Goal of the exercise: Omit all pictures, then repeat the listing exactly.

Extracted records:
———

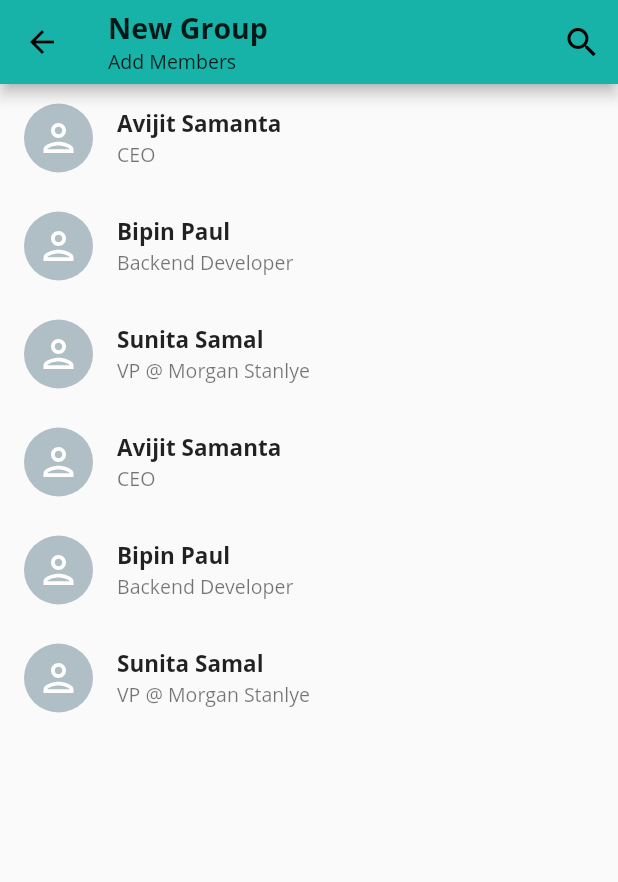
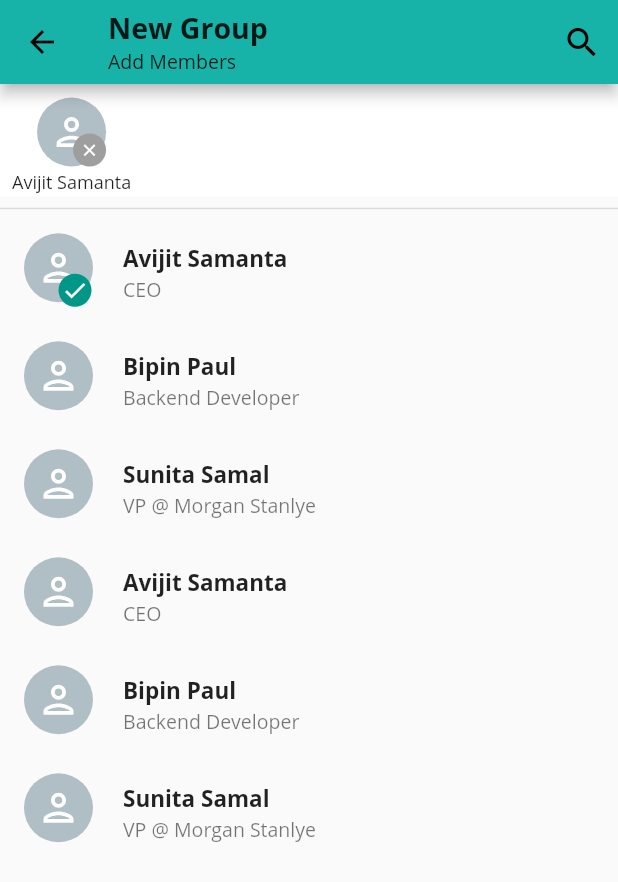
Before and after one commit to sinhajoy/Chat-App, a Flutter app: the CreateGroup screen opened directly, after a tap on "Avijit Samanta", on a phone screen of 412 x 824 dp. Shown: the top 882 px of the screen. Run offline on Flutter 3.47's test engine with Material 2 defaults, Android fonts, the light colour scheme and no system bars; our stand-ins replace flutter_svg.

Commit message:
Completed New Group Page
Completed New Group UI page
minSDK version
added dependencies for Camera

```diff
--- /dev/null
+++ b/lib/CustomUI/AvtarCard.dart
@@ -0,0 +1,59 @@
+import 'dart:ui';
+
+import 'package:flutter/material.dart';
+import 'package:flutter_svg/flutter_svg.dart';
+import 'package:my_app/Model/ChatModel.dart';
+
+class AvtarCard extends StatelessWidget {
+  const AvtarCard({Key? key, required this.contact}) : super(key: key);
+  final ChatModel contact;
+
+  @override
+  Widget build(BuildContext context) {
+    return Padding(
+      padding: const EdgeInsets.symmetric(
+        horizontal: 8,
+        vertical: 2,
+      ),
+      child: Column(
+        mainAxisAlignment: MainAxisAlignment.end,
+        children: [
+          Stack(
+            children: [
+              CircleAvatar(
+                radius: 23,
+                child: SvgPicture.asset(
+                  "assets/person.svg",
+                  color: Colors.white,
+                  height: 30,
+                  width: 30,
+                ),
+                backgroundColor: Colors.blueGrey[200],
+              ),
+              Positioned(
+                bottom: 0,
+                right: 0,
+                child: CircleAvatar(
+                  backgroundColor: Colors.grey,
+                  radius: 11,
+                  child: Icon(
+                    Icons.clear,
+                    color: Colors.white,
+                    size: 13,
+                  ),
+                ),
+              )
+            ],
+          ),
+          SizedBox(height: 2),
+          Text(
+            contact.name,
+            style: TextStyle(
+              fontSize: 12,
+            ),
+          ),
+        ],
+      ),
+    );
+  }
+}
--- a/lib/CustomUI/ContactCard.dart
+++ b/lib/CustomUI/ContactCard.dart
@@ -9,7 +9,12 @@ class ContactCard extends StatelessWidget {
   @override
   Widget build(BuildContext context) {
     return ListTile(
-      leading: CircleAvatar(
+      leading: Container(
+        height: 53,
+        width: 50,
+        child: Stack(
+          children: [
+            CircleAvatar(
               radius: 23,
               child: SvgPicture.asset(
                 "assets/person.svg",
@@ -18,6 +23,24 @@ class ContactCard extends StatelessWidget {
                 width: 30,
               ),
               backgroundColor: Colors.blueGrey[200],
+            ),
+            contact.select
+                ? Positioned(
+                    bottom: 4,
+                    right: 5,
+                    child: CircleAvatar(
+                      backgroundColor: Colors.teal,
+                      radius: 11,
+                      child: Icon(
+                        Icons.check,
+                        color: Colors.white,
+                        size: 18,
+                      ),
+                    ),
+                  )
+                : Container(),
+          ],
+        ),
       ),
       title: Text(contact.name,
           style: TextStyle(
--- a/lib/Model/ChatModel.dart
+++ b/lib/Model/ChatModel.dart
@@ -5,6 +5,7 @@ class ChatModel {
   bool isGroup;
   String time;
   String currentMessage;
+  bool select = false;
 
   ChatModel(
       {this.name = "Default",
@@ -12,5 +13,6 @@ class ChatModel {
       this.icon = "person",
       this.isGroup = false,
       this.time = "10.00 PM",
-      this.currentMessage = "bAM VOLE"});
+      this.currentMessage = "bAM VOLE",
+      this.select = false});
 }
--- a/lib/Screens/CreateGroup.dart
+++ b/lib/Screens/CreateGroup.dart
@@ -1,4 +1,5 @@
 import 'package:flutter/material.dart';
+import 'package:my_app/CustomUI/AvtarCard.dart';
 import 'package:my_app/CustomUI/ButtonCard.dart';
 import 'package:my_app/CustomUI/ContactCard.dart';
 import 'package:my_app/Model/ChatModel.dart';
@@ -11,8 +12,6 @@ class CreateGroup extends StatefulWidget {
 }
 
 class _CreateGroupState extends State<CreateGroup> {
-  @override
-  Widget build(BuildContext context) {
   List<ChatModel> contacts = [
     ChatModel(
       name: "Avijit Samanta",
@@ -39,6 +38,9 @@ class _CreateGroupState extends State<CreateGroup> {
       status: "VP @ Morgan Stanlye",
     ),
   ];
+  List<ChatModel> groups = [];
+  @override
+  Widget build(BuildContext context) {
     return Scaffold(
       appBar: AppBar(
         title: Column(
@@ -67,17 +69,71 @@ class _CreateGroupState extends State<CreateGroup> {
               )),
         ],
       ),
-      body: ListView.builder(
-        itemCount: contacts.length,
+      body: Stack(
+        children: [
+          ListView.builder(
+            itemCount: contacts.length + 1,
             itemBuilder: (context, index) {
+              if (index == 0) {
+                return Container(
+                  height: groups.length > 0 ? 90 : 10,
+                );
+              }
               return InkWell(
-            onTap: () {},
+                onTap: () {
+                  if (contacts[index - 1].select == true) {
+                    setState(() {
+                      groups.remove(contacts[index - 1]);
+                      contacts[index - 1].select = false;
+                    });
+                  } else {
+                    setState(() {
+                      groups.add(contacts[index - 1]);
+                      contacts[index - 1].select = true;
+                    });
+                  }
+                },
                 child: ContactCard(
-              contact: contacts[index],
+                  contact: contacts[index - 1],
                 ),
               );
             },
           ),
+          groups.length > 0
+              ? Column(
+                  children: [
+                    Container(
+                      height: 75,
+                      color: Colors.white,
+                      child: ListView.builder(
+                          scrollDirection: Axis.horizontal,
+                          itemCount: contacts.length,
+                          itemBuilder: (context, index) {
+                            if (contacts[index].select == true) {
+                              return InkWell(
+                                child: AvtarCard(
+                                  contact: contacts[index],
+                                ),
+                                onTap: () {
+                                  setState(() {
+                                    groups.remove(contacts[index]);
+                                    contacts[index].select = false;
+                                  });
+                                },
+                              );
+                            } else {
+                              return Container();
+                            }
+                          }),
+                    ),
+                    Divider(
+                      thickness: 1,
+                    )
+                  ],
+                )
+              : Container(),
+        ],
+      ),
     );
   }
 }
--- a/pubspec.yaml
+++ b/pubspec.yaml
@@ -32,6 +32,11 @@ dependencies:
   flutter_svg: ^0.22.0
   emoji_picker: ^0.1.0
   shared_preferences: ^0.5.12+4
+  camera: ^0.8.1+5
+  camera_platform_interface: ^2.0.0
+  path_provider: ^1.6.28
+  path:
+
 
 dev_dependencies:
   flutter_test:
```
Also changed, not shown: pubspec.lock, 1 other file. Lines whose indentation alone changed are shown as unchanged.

———

Result for this exercise:
Before and after one commit to sinhajoy/Chat-App, a Flutter app: the CreateGroup screen opened directly, after a tap on "Avijit Samanta", on a phone screen of 412 x 824 dp. Shown: the top 882 px of the screen. Run offline on Flutter 3.47's test engine with Material 2 defaults, Android fonts, the light colour scheme and no system bars; our stand-ins replace flutter_svg.

Commit message:
Completed New Group Page
Completed New Group UI page
minSDK version
added dependencies for Camera

```diff
--- /dev/null
+++ b/lib/CustomUI/AvtarCard.dart
@@ -0,0 +1,59 @@
+import 'dart:ui';
+
+import 'package:flutter/material.dart';
+import 'package:flutter_svg/flutter_svg.dart';
+import 'package:my_app/Model/ChatModel.dart';
+
+class AvtarCard extends StatelessWidget {
+  const AvtarCard({Key? key, required this.contact}) : super(key: key);
+  final ChatModel contact;
+
+  @override
+  Widget build(BuildContext context) {
+    return Padding(
+      padding: const EdgeInsets.symmetric(
+        horizontal: 8,
+        vertical: 2,
+      ),
+      child: Column(
+        mainAxisAlignment: MainAxisAlignment.end,
+        children: [
+          Stack(
+            children: [
+              CircleAvatar(
+                radius: 23,
+                child: SvgPicture.asset(
+                  "assets/person.svg",
+                  color: Colors.white,
+                  height: 30,
+                  width: 30,
+                ),
+                backgroundColor: Colors.blueGrey[200],
+              ),
+              Positioned(
+                bottom: 0,
+                right: 0,
+                child: CircleAvatar(
+                  backgroundColor: Colors.grey,
+                  radius: 11,
+                  child: Icon(
+                    Icons.clear,
+                    color: Colors.white,
+                    size: 13,
+                  ),
+                ),
+              )
+            ],
+          ),
+          SizedBox(height: 2),
+          Text(
+            contact.name,
+            style: TextStyle(
+              fontSize: 12,
+            ),
+          ),
+        ],
+      ),
+    );
+  }
+}
--- a/lib/CustomUI/ContactCard.dart
+++ b/lib/CustomUI/ContactCard.dart
@@ -9,7 +9,12 @@ class ContactCard extends StatelessWidget {
   @override
   Widget build(BuildContext context) {
     return ListTile(
-      leading: CircleAvatar(
+      leading: Container(
+        height: 53,
+        width: 50,
+        child: Stack(
+          children: [
+            CircleAvatar(
               radius: 23,
               child: SvgPicture.asset(
                 "assets/person.svg",
@@ -18,6 +23,24 @@ class ContactCard extends StatelessWidget {
                 width: 30,
               ),
               backgroundColor: Colors.blueGrey[200],
+            ),
+            contact.select
+                ? Positioned(
+                    bottom: 4,
+                    right: 5,
+                    child: CircleAvatar(
+                      backgroundColor: Colors.teal,
+                      radius: 11,
+                      child: Icon(
+                        Icons.check,
+                        color: Colors.white,
+                        size: 18,
+                      ),
+                    ),
+                  )
+                : Container(),
+          ],
+        ),
       ),
       title: Text(contact.name,
           style: TextStyle(
--- a/lib/Model/ChatModel.dart
+++ b/lib/Model/ChatModel.dart
@@ -5,6 +5,7 @@ class ChatModel {
   bool isGroup;
   String time;
   String currentMessage;
+  bool select = false;
 
   ChatModel(
       {this.name = "Default",
@@ -12,5 +13,6 @@ class ChatModel {
       this.icon = "person",
       this.isGroup = false,
       this.time = "10.00 PM",
-      this.currentMessage = "bAM VOLE"});
+      this.currentMessage = "bAM VOLE",
+      this.select = false});
 }
--- a/lib/Screens/CreateGroup.dart
+++ b/lib/Screens/CreateGroup.dart
@@ -1,4 +1,5 @@
 import 'package:flutter/material.dart';
+import 'package:my_app/CustomUI/AvtarCard.dart';
 import 'package:my_app/CustomUI/ButtonCard.dart';
 import 'package:my_app/CustomUI/ContactCard.dart';
 import 'package:my_app/Model/ChatModel.dart';
@@ -11,8 +12,6 @@ class CreateGroup extends StatefulWidget {
 }
 
 class _CreateGroupState extends State<CreateGroup> {
-  @override
-  Widget build(BuildContext context) {
   List<ChatModel> contacts = [
     ChatModel(
       name: "Avijit Samanta",
@@ -39,6 +38,9 @@ class _CreateGroupState extends State<CreateGroup> {
       status: "VP @ Morgan Stanlye",
     ),
   ];
+  List<ChatModel> groups = [];
+  @override
+  Widget build(BuildContext context) {
     return Scaffold(
       appBar: AppBar(
         title: Column(
@@ -67,17 +69,71 @@ class _CreateGroupState extends State<CreateGroup> {
               )),
         ],
       ),
-      body: ListView.builder(
-        itemCount: contacts.length,
+      body: Stack(
+        children: [
+          ListView.builder(
+            itemCount: contacts.length + 1,
             itemBuilder: (context, index) {
+              if (index == 0) {
+                return Container(
+                  height: groups.length > 0 ? 90 : 10,
+                );
+              }
               return InkWell(
-            onTap: () {},
+                onTap: () {
+                  if (contacts[index - 1].select == true) {
+                    setState(() {
+                      groups.remove(contacts[index - 1]);
+                      contacts[index - 1].select = false;
+                    });
+                  } else {
+                    setState(() {
+                      groups.add(contacts[index - 1]);
+                      contacts[index - 1].select = true;
+                    });
+                  }
+                },
                 child: ContactCard(
-              contact: contacts[index],
+                  contact: contacts[index - 1],
                 ),
               );
             },
           ),
+          groups.length > 0
+              ? Column(
+                  children: [
+                    Container(
+                      height: 75,
+                      color: Colors.white,
+                      child: ListView.builder(
+                          scrollDirection: Axis.horizontal,
+                          itemCount: contacts.length,
+                          itemBuilder: (context, index) {
+                            if (contacts[index].select == true) {
+                              return InkWell(
+                                child: AvtarCard(
+                                  contact: contacts[index],
+                                ),
+                                onTap: () {
+                                  setState(() {
+                                    groups.remove(contacts[index]);
+                                    contacts[index].select = false;
+                                  });
+                                },
+                              );
+                            } else {
+                              return Container();
+                            }
+                          }),
+                    ),
+                    Divider(
+                      thickness: 1,
+                    )
+                  ],
+                )
+              : Container(),
+        ],
+      ),
     );
   }
 }
--- a/pubspec.yaml
+++ b/pubspec.yaml
@@ -32,6 +32,11 @@ dependencies:
   flutter_svg: ^0.22.0
   emoji_picker: ^0.1.0
   shared_preferences: ^0.5.12+4
+  camera: ^0.8.1+5
+  camera_platform_interface: ^2.0.0
+  path_provider: ^1.6.28
+  path:
+
 
 dev_dependencies:
   flutter_test:
```
Also changed, not shown: pubspec.lock, 1 other file. Lines whose indentation alone changed are shown as unchanged.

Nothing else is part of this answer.